Pride, Disease, Information, and You

Delaying disease response, whether intentional or not, is hardly a new occurrence, but it is a risky one. Half the battle of disease treatment is responding to an outbreak quickly enough.

Photo by Jack Scott

Delaying disease response, whether intentional or not, is hardly a new occurrence, but it is a risky one. Half the battle of disease treatment is responding to an outbreak quickly enough.

Back in 2003, the People’s Republic of China was accused of undercounting severe acute respiratory syndrome (SARS) cases in Beijing military hospitals and being slow to deal with the growing epidemic. Both of these could be the primary reasons of the worldwide spread of SARS. However, China’s reaction to a major, life-threatening disease is not unique. The Saudi Arabian government released little information about MERS during the early months of the outbreak and the disease has subsequently spread to Western Europe and parts of the Middle East. Both of these incidents are shining examples of how not to treat a growing epidemic, and how a nation’s pride has come before its safety, with devastating consequences.

October 2013 saw a dangerous combination of recent events that could have had severe outcomes. The United States government shutdown impeded the CDC’s ability to track the spread of diseases such as MERS. Also in October, the Hajj, the annual Islamic pilgrimage to the city of Mecca in Saudi Arabia, occurred. This lead to the fear of a pilgrim spreading MERS and returning to his or her country with the disease, which luckily never happened. This year, fewer people attended the Hajj than last year, which is likely due to the fear over MERS. This all could have been avoided if Saudi Arabia had worked with the international community sooner.

In late 2002 and early 2003, the Chinese Government purposefully delayed response to SARS, undercounted the number of cases at Beijing Military Hospitals, and refused requests of information from the World Health Organization (WHO). Furthermore, when China finally did allow WHO officials to investigate SARS within China, they found major issues with Chinese healthcare, such as communication inadequacies, restricting government regulations, and large amounts of decentralization.

I understand that an outbreak of a disease within your country’s borders is embarrassing, but the health and safety of human beings comes before pride.

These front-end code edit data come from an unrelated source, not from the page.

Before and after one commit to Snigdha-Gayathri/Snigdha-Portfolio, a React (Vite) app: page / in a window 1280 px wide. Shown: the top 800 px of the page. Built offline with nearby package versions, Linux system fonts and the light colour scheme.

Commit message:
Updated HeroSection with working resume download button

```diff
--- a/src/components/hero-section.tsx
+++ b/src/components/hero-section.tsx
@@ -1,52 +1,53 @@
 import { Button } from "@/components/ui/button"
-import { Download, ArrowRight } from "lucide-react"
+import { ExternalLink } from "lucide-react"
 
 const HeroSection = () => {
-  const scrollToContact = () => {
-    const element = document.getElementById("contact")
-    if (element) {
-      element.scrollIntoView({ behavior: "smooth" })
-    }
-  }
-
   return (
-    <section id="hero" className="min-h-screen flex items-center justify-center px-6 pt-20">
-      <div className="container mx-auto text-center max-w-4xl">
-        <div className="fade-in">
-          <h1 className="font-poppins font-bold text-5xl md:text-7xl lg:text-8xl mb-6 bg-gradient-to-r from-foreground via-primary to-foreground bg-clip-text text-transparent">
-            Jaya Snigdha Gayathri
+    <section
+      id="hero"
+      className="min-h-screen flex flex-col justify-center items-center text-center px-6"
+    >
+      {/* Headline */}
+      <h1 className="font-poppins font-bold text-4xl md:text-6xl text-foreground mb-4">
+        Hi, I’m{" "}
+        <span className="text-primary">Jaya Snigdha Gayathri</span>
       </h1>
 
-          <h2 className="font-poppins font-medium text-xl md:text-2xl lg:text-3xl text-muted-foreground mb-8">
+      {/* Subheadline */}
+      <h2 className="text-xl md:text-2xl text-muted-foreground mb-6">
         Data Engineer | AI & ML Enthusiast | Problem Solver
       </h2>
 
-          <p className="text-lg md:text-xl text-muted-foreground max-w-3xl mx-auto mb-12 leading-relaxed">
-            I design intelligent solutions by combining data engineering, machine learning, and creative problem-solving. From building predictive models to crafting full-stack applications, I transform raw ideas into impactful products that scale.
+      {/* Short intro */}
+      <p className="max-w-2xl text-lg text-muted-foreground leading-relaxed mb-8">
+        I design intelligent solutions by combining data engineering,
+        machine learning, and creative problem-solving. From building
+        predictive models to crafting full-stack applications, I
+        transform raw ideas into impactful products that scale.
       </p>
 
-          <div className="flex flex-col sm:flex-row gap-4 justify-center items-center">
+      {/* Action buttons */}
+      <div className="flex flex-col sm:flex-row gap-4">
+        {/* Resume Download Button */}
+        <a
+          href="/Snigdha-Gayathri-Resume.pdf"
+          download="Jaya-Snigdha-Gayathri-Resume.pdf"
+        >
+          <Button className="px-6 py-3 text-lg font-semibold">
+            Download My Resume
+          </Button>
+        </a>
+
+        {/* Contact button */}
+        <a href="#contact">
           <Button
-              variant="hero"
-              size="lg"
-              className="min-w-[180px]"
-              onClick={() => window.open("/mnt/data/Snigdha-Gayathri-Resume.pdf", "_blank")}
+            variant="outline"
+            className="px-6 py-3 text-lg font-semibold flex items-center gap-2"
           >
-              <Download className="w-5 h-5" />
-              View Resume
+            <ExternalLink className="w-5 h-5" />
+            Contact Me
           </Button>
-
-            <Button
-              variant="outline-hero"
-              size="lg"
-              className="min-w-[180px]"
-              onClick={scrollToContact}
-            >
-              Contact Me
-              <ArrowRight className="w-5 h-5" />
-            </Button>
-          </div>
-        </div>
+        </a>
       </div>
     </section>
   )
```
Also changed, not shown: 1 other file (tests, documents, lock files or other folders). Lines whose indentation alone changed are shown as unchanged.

When it comes to illness, suppressing information and delaying response is an unacceptable behavior for any government. Governments do exist to protect its citizens and ideals from invaders, sickness, and disease, correct?

In both cases, governments have attempted to slow or hide the spread of disease information, which was likely the primary factor for why they spread as far as they did. In both cases, the situation obviously would have been less severe if the governments of Saudi Arabia and the People’s Republic of China had acted quicker and allowed international officials into their nations. While a nation’s pride and reputation for health is important, its international integrity and safety of its people remain a greater priority, no matter the situation or scenario.

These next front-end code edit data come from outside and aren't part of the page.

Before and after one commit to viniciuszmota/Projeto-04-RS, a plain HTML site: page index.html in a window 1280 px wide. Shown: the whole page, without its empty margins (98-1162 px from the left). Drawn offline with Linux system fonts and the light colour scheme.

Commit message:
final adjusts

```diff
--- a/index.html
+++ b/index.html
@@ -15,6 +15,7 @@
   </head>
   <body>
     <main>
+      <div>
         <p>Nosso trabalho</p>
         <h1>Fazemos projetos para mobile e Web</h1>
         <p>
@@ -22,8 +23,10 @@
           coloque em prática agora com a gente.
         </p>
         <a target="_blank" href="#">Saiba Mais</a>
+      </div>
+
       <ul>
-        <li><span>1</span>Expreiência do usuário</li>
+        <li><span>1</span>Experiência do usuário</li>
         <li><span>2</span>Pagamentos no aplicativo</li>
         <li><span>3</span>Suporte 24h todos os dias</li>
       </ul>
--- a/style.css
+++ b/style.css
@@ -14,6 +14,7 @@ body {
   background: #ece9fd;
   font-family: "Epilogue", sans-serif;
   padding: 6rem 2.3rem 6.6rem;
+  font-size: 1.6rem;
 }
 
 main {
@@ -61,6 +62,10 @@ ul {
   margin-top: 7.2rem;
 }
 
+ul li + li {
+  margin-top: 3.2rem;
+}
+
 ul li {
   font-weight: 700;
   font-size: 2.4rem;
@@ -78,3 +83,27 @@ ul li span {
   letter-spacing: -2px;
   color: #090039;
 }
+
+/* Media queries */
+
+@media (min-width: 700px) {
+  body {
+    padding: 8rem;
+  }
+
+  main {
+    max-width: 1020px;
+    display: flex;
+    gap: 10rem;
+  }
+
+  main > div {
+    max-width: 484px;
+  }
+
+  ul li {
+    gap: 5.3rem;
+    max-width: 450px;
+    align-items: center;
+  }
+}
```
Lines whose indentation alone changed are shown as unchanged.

Works Sited:

Heymann, David, and Guénaël Rodier. “Global Surveillance, National Surveillance, and SARS.” Medscape. N.p., 2 Oct 2004. Web. 15 Nov 2013. <>.

Katz, Andrew. “As the Hajj Unfolds in Saudi Arabia, A Deep Look Inside the Battle   Against MERS.” Time. N.p., 16 Oct 2013. Web. 15 Nov 2013. <>.

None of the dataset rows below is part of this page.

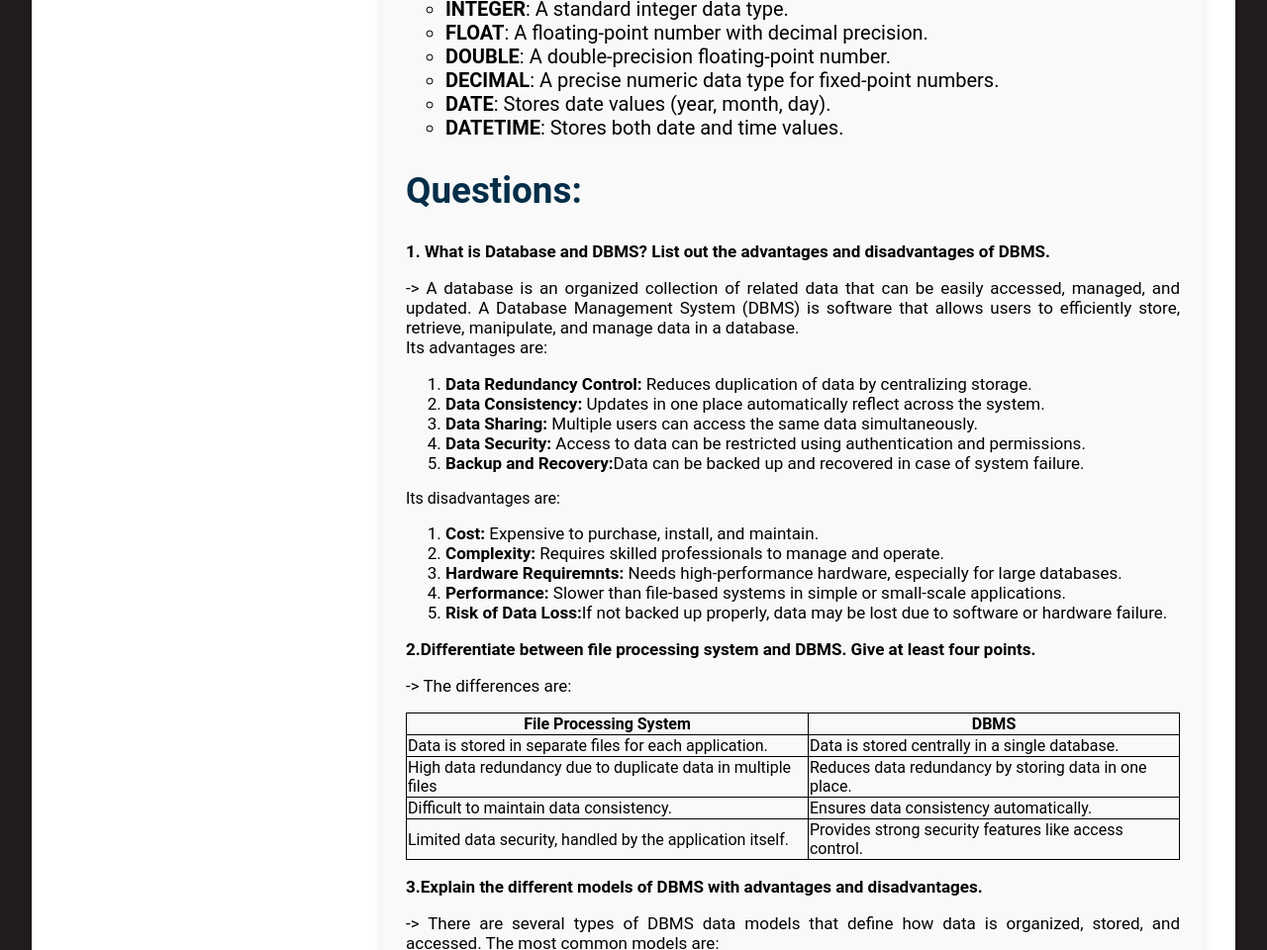
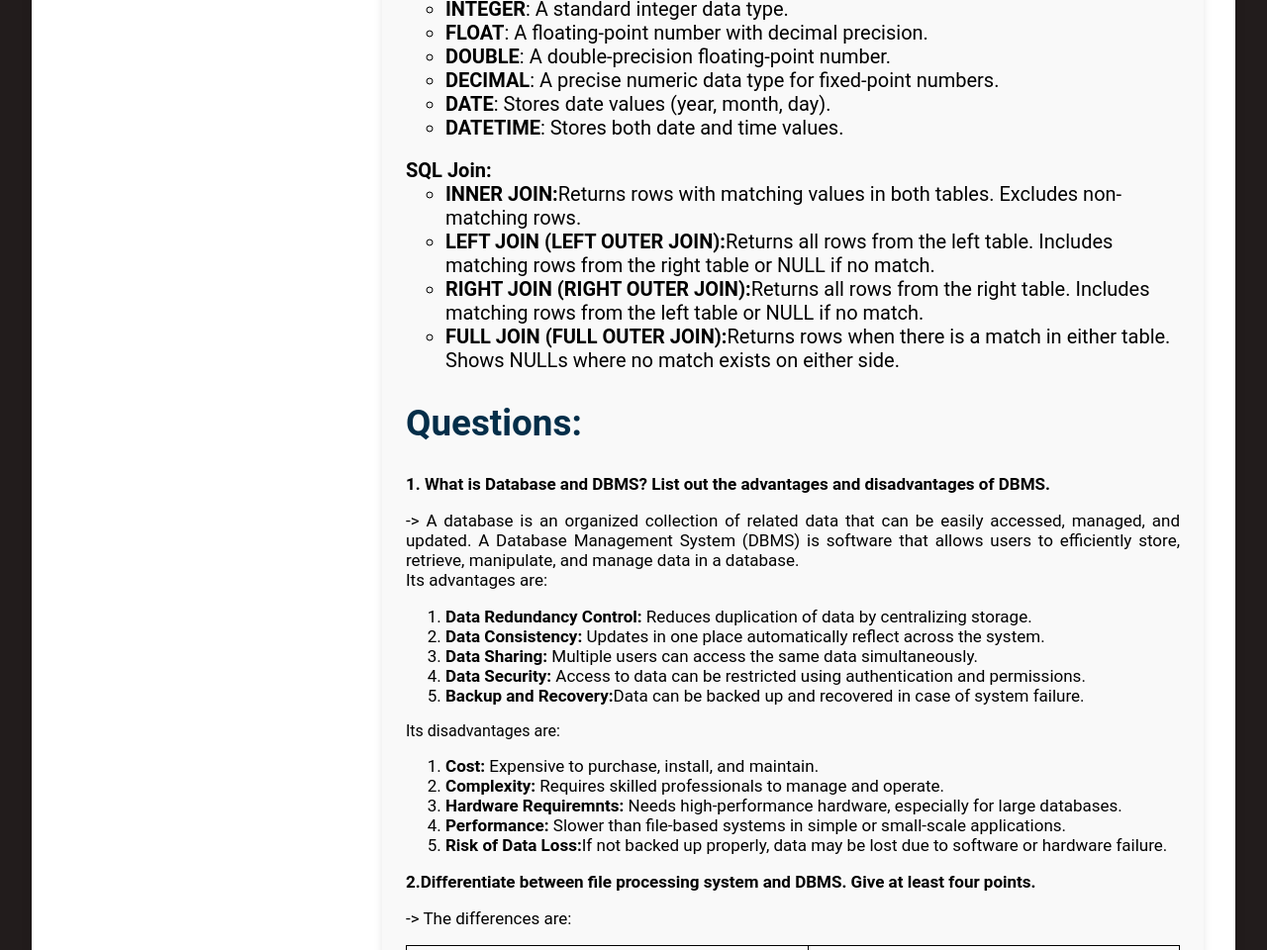
Before and after one commit to PratoshB/syllabus12, a plain HTML site: page chapter1.html in a window 1280 px wide. Shown: the part 3753-4713 px from the top of the page at 99% size. Drawn offline with Linux system fonts and the light colour scheme.

Commit message:
Add files via upload

```diff
--- a/chapter1.html
+++ b/chapter1.html
@@ -125,6 +125,14 @@
                                 <li><strong>DATETIME</strong>: Stores both date and time values.</li>
                             </ul>
                         </li>
+                        <br>
+                        <li><strong>SQL Join:</strong>
+                            <ul>
+                                <li><strong>INNER JOIN:</strong>Returns rows with matching values in both tables. Excludes non-matching rows.</li>
+                                <li><strong>LEFT JOIN (LEFT OUTER JOIN):</strong>Returns all rows from the left table. Includes matching rows from the right table or NULL if no match.</li>
+                                <li><strong>RIGHT JOIN (RIGHT OUTER JOIN):</strong>Returns all rows from the right table. Includes matching rows from the left table or NULL if no match.</li>
+                                <li><strong>FULL JOIN (FULL OUTER JOIN):</strong>Returns rows when there is a match in either table. Shows NULLs where no match exists on either side.</li>
+                            </ul>
                     </ul>
                     <h2 class="title">Questions: </h2>
                     <p><strong>1. What is Database and DBMS? List out the advantages and disadvantages of DBMS.</strong></p>
```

Edwards, Anna. “Hajj pilgrimage could cause deadly Mers virus outbreak as millions gather for Islamic event where camels are slaughtered… a possible cause of the disease.” Mail Online. N.p., 11 Oct 2013. Web. 15 Nov 2013. < 2454273/Revealed-How-Hajj-pilgrimage-cause-outbreak-deadly-Mers-virus-million-gather Islamic-event-hundreds-camels-slaughtered-possible-cause disease.html ITO=1490&ns_mchannel=rss&ns_campaign=1490>.